Mehra’s earlier hit and much appreciated ‘Rang De Basanti’ finely blend the glorious National rebel history with the contemporary urban rebel youth and this realist flashback blended and fitted so interwovenly in the film that it directly connected to its targeted youth audience. One can see the flashes of it here too but due to shoddy screenplay it fails to make desirable effect. Perhaps this film deserved linear narrative than long, stretching and too certain extent irritating flashback. How 'running' becomes part of Milkha’s life is wonderfully captures in multiple situations of his real life, especially that indelible and nightmarish partition violence witnessed by him that butchered his parents when he was mere ten years old and it keeps haunting his consciousness as he growing into youth. From partition trauma to stealing coal in train and from his army training to his athletic struggle and from his success at Commonwealth, Asian Games and Rome Olympics to his final win at Pakistan winning honour and title of ‘Flying Sikh’ from General Ayub Khan, the film captures and almost authentically documented all that’s part and parcel of Milkha’s life under volatile circumstances. But what makes Mehra and his crew fail to achieve desirable effect is it overwrought part featuring unnecessary emotional bonding with his sister, his formulaic and digressive romance with desi and videsi women and scenes which reflects unwanted regression and aggression in the film. It is these moments which make the film unbearable and mediocre in parts rather than giving its rigorous pace required to the subject.
Mehra’s collaboration with one of India’s finest cameraman works as fantastic as expected whether its sepia tone flashback or dark slow motion nightmare of Milkha’s memory, colorful serenading or use of footage and blending it to screen, Binod Pradhan’s camerawork is surely the thing to watch in the film. One can realize the efforts and sincerity of Farhan Akhtar in frames playing Milkha and he has surely done commendable job compared to all those self promoting stars of so called 100 crore club. But at the same time, he lacks effective underplay in emotional scenes. In some of the scenes, he fails to cover his subjective self reflection under the character he’s playing. But there's no denial that he's sincerity towards the character is impressive. Rest of the cast used either as typical Bollywood side caricaturization whether its Prakash Raj as comic army sidekick, Divya Dutta as over emotional sister or Dalip Tahil clad in shadow of Pt. Nehru. Except the exceptional and restrained performance by one of
India’s underrated and
underexplored actor Pawan Malhotra as Milkha’s athletic coach of army.

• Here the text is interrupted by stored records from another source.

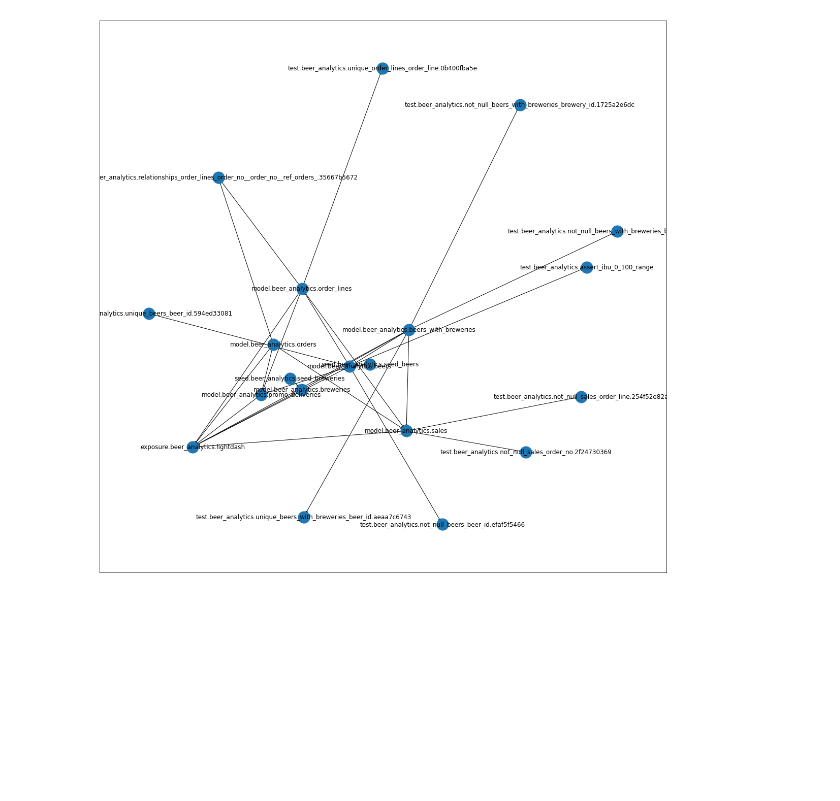
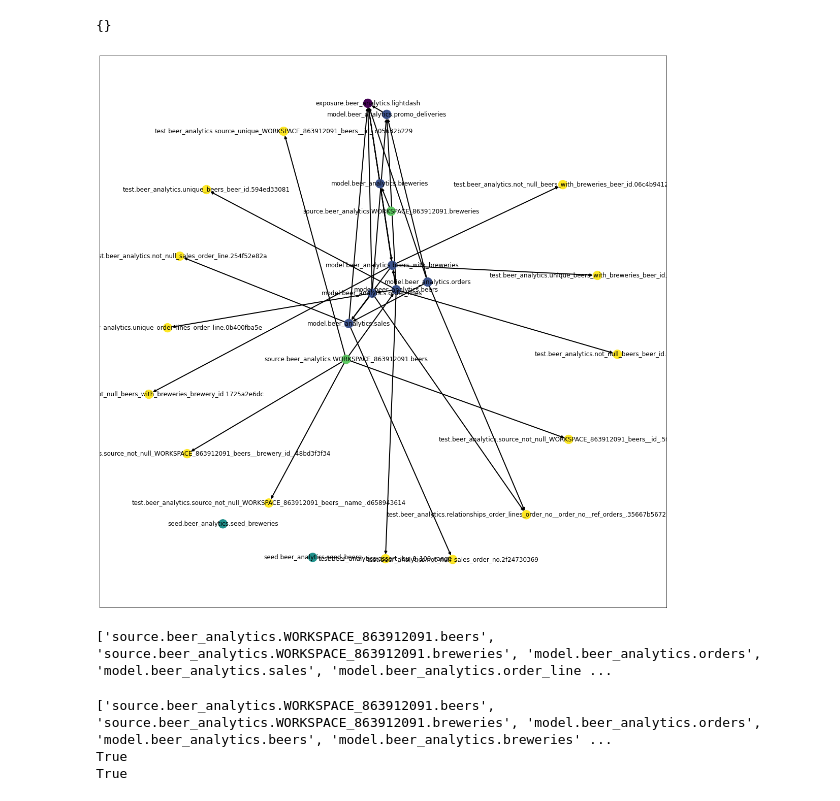
Before and after one commit to Vfisa/keboola_dbt_beer_demo_datafold, a Jupyter notebook: analysis/dbt_artifacts.ipynb, the cells around one changed output. Cells and saved outputs as stored; diff of their text form; code cells hidden in the pictures; blank space fills up the shorter version.

Commit message:
schema and sources update

```diff
--- a/analysis/dbt_artifacts.ipynb
+++ b/analysis/dbt_artifacts.ipynb
@@ -33,13 +39,30 @@ print(G.in_edges)
-# %%
-"""
-Does not work:
-g=net.Network(notebook=True)
-g.from_nx(G)
-g.show("example.html")
-"""
-
-plt.figure(figsize=(20, 20))
-nx.draw_networkx(G, with_labels=True, node_size=200, alpha=1, linewidths=10)
-plt.show()
-# %% [output]
-[figure, removed]
+# %%
+edge_values = nx.get_edge_attributes(G, ('source.beer_analytics.WORKSPACE_863912091.breweries', 'model.beer_analytics.breweries'))
+edge_values
+# %% [output]
+{}
+# %%
+## Custom Colours
+https://www.python-graph-gallery.com/324-map-a-color-to-network-nodes
+carac = pd.DataFrame()
+colour = pd.Categorical(list(nx.get_node_attributes(G, "resource_type").values()))
+carac['myvalue']=pd.Categorical(list(nx.get_node_attributes(G, "resource_type").values()))
+# %%
+plt.figure(figsize=(20, 20))
+nx.draw_networkx(
+    G,
+    cmap=plt.get_cmap('viridis'),
+    node_color=carac['myvalue'].cat.codes,
+    with_labels=True,
+    font_color='black',
+    alpha=1,
+    width=2,
+#    linewidths=10,
+#    arrowstyle='-|>',
+#    node_shape='s'
+    )
+#plt.savefig(“Output/plain organogram using networkx.jpeg”, dpi = 300)
+
+plt.show()
+# %% [output]
+[figure, added]
@@ -45,0 +72,20 @@ plt.show()
+# %%
+del_resources = ["test", "seed"]
+
+for a in del_resources:
+    to_be_removed = [x for x in values if values[x] == a]
+
+    for x in to_be_removed:
+        G1.remove_node(x)
+
+print(G1.nodes())
+# %% [output]
+['source.beer_analytics.WORKSPACE_863912091.beers', 'source.beer_analytics.WORKSPACE_863912091.breweries', 'model.beer_analytics.orders', 'model.beer_analytics.sales', 'model.beer_analytics.order_line ...
+# %%
+print(list(nx.topological_sort(G1)))
+print(nx.is_directed(G1))
+print(nx.is_directed_acyclic_graph(G1))
+# %% [output]
+['source.beer_analytics.WORKSPACE_863912091.beers', 'source.beer_analytics.WORKSPACE_863912091.breweries', 'model.beer_analytics.orders', 'model.beer_analytics.beers', 'model.beer_analytics.breweries' ...
+True
+True
```
Also changed, not shown: parts of 11 cells of this notebook, 8 other files.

The surprise of the offering natural and effortless screen presence of child Milkha. The boy
really made it so naturally expressing his emotion, anger and anguish.